Get an unrestricted access to all the blog and those extraodinary functions that can help your business grow in a continuously changing industry.

Register & subscribe to a premium membership! Register
Subscribe for 9.9 EUR/month Subscribe now
Subscribe special price for 99 EUR/year Subscribe now
Select categories
Select cities

In celebration of the Minneapolis Institute of Arts‘ (MIA) 100th birthday year, Handsome Cycles have reinterpreted some of the gallery’s most famous masterpieces as fully-functional, art-influenced bicyles. creative agencies Knock, Inc. and Treat and Company have collaborated with the Minneapolis-based bike builders to aesthetically and creatively reflect three artworks into custom rides sourced from the MIA’s permanent collection. The limited edition, commemorative bicycles include visual and abstract translations of paintings by Claude Monet and Frank Stella, as well as the 1948 Tatra T87 sedan.

Claude Monet’s grainstack, Sun in the mist (1891): capturing the delicate touch and intricacy in Monet’s grainstack painting was quite the challenge. We wanted to let the paint speak for itself in this piece. Our painter (Dirt Designs graphics), used multiple layers and a precision hand to execute the complicated finish of this bike. The rest of the bike is kept intentionally simplistic to highlight the complexity of the paint, while only adding elements that enhance it’s rural and natural feel.

1969 Frank Stella, Tahkt-i-Sulayman, variation II: playing with color, lines and circles is fun. For this piece, based on Frank Stella’s ‘Tahkt-i-Sulayman, variation II’, we looked to capture the essence of the painting in his simplistic approach. This bike is all out there in full detail with nothing to hide. This was visually the most ‘fun piece of the three. If you would like a quick art lesson, the MIA has provided this: part of a series he painted based on a protractor; each was named after circular cities and architectural sites he visited in the middle east in the 60s. Tahkt-i-Sulayman is an ancient shrine in Azerbaijan, Iran.
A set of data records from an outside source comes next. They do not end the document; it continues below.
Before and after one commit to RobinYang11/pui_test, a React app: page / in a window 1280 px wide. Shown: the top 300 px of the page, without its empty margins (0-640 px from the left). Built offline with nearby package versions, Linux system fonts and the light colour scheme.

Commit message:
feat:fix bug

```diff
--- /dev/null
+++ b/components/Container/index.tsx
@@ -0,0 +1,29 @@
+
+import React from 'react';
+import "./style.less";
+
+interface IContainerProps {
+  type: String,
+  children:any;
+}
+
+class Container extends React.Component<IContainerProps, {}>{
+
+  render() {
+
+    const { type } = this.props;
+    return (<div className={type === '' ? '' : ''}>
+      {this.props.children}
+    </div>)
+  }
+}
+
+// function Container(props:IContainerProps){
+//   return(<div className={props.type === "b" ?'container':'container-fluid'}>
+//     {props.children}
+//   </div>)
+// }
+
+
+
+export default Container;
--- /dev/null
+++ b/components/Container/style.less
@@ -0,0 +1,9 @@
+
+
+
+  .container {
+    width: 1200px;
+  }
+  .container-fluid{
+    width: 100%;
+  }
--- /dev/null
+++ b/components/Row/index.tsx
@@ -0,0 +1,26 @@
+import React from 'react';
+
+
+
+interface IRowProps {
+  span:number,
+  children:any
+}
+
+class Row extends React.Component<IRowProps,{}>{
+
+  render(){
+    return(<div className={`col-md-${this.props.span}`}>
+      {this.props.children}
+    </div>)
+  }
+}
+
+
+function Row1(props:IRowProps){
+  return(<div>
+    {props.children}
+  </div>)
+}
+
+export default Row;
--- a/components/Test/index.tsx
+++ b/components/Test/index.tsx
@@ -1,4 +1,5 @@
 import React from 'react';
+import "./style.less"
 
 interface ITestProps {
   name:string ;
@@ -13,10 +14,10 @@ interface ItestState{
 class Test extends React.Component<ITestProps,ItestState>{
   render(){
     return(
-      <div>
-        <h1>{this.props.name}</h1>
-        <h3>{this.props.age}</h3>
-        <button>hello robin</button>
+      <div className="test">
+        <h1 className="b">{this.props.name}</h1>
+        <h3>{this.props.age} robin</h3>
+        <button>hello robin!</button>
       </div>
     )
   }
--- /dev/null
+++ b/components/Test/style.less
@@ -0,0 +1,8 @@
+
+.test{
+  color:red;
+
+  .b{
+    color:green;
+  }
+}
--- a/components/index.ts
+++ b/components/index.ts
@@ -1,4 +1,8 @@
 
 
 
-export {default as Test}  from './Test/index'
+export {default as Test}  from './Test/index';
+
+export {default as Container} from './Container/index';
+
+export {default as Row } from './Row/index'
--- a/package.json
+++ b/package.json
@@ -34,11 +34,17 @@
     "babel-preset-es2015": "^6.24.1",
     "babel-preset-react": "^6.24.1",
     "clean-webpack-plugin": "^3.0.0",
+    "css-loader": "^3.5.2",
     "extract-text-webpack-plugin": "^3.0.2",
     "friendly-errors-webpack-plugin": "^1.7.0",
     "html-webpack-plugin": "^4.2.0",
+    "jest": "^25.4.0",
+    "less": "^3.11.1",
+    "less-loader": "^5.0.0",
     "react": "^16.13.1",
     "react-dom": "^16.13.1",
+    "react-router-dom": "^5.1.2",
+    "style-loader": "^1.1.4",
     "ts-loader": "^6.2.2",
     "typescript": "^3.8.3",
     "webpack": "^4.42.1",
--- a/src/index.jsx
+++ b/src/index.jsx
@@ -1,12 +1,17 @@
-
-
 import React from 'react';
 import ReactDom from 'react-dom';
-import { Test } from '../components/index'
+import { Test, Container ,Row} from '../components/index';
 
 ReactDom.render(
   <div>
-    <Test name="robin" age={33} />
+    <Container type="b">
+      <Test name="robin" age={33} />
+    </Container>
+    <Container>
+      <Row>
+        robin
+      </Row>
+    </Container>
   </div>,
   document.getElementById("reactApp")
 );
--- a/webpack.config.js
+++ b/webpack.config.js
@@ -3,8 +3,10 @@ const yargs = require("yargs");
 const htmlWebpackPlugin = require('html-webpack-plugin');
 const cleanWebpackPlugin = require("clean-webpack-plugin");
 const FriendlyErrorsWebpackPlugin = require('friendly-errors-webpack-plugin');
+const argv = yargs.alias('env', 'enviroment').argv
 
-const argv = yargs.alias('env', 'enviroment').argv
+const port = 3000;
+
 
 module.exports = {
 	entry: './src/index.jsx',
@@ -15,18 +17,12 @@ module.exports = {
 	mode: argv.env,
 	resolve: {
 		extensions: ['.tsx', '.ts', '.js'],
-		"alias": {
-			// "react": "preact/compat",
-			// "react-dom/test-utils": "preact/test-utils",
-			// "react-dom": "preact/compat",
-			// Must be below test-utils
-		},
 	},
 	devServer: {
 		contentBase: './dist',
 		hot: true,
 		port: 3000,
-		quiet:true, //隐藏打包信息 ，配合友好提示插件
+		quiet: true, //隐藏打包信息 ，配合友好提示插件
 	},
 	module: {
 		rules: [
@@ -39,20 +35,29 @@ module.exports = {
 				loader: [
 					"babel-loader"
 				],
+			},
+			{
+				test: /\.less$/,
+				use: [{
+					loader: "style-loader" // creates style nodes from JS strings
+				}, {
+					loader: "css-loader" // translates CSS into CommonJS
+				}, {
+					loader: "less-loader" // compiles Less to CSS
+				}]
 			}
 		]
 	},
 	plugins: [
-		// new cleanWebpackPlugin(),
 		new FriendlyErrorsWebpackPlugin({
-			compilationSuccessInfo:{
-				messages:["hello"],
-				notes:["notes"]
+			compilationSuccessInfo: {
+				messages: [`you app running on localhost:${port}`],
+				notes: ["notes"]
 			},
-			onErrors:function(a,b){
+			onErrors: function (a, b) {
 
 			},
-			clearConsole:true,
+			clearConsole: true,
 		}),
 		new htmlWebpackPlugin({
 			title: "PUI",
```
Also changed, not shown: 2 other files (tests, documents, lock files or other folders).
Hans Ledwinka, Tatra T-87 four-door sedan, 1948 (designed 1936): for this piece, we set out to capture the curvature and finish of this iconic feat of design. The sweeping circular lines and smooth polished finish of the body were captured with the full rear fender and skirt as well as the sweeping drop bars. We paid homage to the striking front lights on the car and the innovation in design and technology employed by Ledwinka, by including a front hub dynamo powered classic front light. Finally it was finished off with a honey saddle and bar tape to match the cars striking interior.

All images courtesy of KNOCK Inc.

via designboom

Add to collectionAdd to collection